[Data entries]
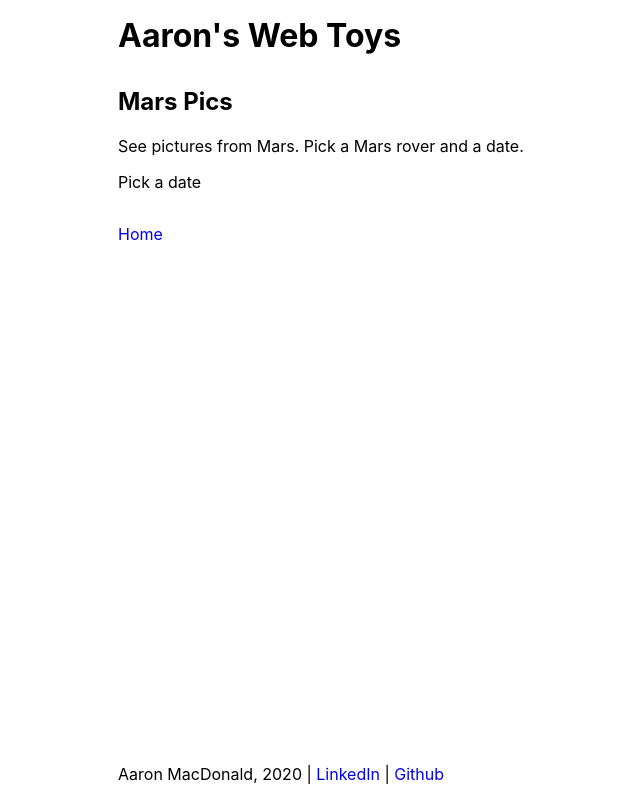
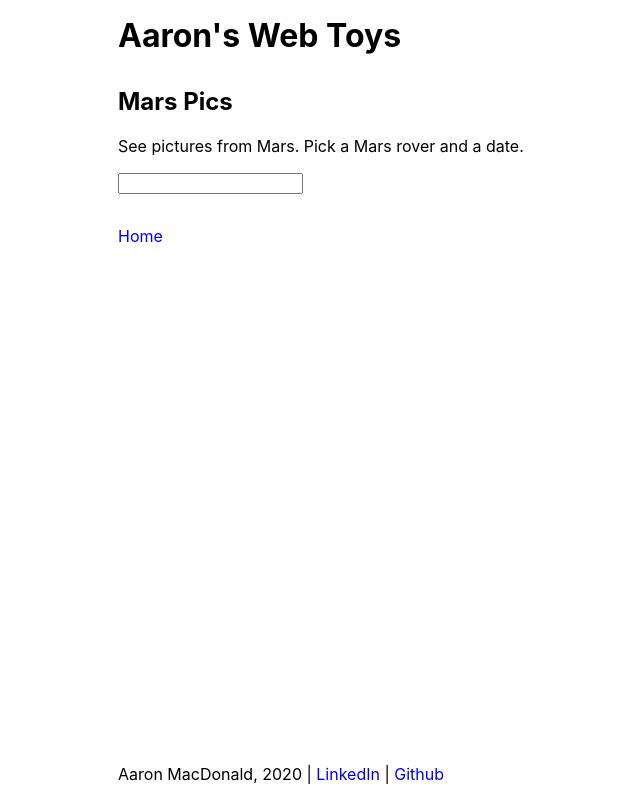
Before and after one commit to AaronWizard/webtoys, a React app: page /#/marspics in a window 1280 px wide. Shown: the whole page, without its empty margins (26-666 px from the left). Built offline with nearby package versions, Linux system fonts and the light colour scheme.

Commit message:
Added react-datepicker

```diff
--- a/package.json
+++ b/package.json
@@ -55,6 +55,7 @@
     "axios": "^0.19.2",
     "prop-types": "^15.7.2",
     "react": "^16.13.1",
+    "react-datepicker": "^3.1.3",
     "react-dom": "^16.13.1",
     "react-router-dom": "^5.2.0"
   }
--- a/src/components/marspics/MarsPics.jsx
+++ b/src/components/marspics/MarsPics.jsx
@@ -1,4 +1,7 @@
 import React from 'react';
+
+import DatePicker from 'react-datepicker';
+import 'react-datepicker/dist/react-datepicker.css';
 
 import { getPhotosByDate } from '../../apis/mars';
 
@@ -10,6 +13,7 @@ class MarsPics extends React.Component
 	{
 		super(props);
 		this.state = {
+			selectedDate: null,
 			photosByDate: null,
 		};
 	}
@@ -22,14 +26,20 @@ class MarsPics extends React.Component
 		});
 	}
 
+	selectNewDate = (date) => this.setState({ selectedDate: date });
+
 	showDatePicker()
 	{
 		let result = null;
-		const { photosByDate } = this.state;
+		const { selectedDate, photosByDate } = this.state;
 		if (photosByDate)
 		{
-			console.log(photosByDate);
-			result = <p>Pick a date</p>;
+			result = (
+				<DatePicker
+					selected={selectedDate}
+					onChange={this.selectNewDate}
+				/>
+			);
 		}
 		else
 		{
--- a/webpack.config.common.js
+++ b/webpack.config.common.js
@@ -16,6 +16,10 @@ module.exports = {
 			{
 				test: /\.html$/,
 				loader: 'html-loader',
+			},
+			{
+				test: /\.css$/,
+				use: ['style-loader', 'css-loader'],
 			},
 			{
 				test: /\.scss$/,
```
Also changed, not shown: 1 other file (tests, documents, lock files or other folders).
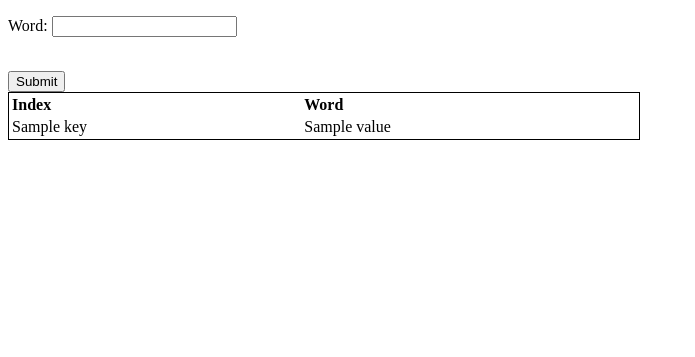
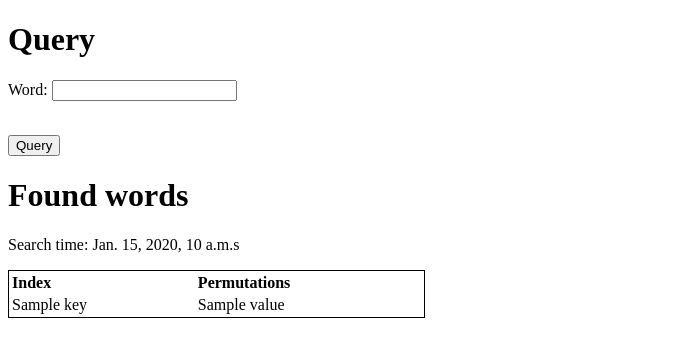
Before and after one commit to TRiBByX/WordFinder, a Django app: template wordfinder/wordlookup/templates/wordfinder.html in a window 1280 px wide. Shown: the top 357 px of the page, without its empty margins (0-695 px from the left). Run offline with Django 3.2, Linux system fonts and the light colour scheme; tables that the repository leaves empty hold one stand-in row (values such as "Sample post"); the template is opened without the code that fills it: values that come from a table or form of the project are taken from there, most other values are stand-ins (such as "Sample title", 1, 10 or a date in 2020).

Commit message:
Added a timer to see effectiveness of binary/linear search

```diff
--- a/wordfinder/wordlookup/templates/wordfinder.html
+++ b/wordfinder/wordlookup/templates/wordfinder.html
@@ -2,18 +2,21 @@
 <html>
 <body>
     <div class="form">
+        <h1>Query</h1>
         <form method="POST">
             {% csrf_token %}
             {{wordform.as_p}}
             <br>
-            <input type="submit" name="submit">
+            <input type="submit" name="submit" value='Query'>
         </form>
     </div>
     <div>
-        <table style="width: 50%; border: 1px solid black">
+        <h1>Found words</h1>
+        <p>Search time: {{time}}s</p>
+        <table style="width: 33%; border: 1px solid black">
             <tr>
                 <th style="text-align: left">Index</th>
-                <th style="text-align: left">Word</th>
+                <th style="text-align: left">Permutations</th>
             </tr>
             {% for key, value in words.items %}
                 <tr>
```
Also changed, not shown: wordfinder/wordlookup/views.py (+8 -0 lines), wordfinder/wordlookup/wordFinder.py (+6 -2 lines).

#### About this exercise:
The reply must hold each line of the records verbatim and no pictures.

#### Response for this exercise:
Before and after one commit to AaronWizard/webtoys, a React app: page /#/marspics in a window 1280 px wide. Shown: the whole page, without its empty margins (26-666 px from the left). Built offline with nearby package versions, Linux system fonts and the light colour scheme.

Commit message:
Added react-datepicker

```diff
--- a/package.json
+++ b/package.json
@@ -55,6 +55,7 @@
     "axios": "^0.19.2",
     "prop-types": "^15.7.2",
     "react": "^16.13.1",
+    "react-datepicker": "^3.1.3",
     "react-dom": "^16.13.1",
     "react-router-dom": "^5.2.0"
   }
--- a/src/components/marspics/MarsPics.jsx
+++ b/src/components/marspics/MarsPics.jsx
@@ -1,4 +1,7 @@
 import React from 'react';
+
+import DatePicker from 'react-datepicker';
+import 'react-datepicker/dist/react-datepicker.css';
 
 import { getPhotosByDate } from '../../apis/mars';
 
@@ -10,6 +13,7 @@ class MarsPics extends React.Component
 	{
 		super(props);
 		this.state = {
+			selectedDate: null,
 			photosByDate: null,
 		};
 	}
@@ -22,14 +26,20 @@ class MarsPics extends React.Component
 		});
 	}
 
+	selectNewDate = (date) => this.setState({ selectedDate: date });
+
 	showDatePicker()
 	{
 		let result = null;
-		const { photosByDate } = this.state;
+		const { selectedDate, photosByDate } = this.state;
 		if (photosByDate)
 		{
-			console.log(photosByDate);
-			result = <p>Pick a date</p>;
+			result = (
+				<DatePicker
+					selected={selectedDate}
+					onChange={this.selectNewDate}
+				/>
+			);
 		}
 		else
 		{
--- a/webpack.config.common.js
+++ b/webpack.config.common.js
@@ -16,6 +16,10 @@ module.exports = {
 			{
 				test: /\.html$/,
 				loader: 'html-loader',
+			},
+			{
+				test: /\.css$/,
+				use: ['style-loader', 'css-loader'],
 			},
 			{
 				test: /\.scss$/,
```
Also changed, not shown: 1 other file (tests, documents, lock files or other folders).
Before and after one commit to TRiBByX/WordFinder, a Django app: template wordfinder/wordlookup/templates/wordfinder.html in a window 1280 px wide. Shown: the top 357 px of the page, without its empty margins (0-695 px from the left). Run offline with Django 3.2, Linux system fonts and the light colour scheme; tables that the repository leaves empty hold one stand-in row (values such as "Sample post"); the template is opened without the code that fills it: values that come from a table or form of the project are taken from there, most other values are stand-ins (such as "Sample title", 1, 10 or a date in 2020).

Commit message:
Added a timer to see effectiveness of binary/linear search

```diff
--- a/wordfinder/wordlookup/templates/wordfinder.html
+++ b/wordfinder/wordlookup/templates/wordfinder.html
@@ -2,18 +2,21 @@
 <html>
 <body>
     <div class="form">
+        <h1>Query</h1>
         <form method="POST">
             {% csrf_token %}
             {{wordform.as_p}}
             <br>
-            <input type="submit" name="submit">
+            <input type="submit" name="submit" value='Query'>
         </form>
     </div>
     <div>
-        <table style="width: 50%; border: 1px solid black">
+        <h1>Found words</h1>
+        <p>Search time: {{time}}s</p>
+        <table style="width: 33%; border: 1px solid black">
             <tr>
                 <th style="text-align: left">Index</th>
-                <th style="text-align: left">Word</th>
+                <th style="text-align: left">Permutations</th>
             </tr>
             {% for key, value in words.items %}
                 <tr>
```
Also changed, not shown: wordfinder/wordlookup/views.py (+8 -0 lines), wordfinder/wordlookup/wordFinder.py (+6 -2 lines).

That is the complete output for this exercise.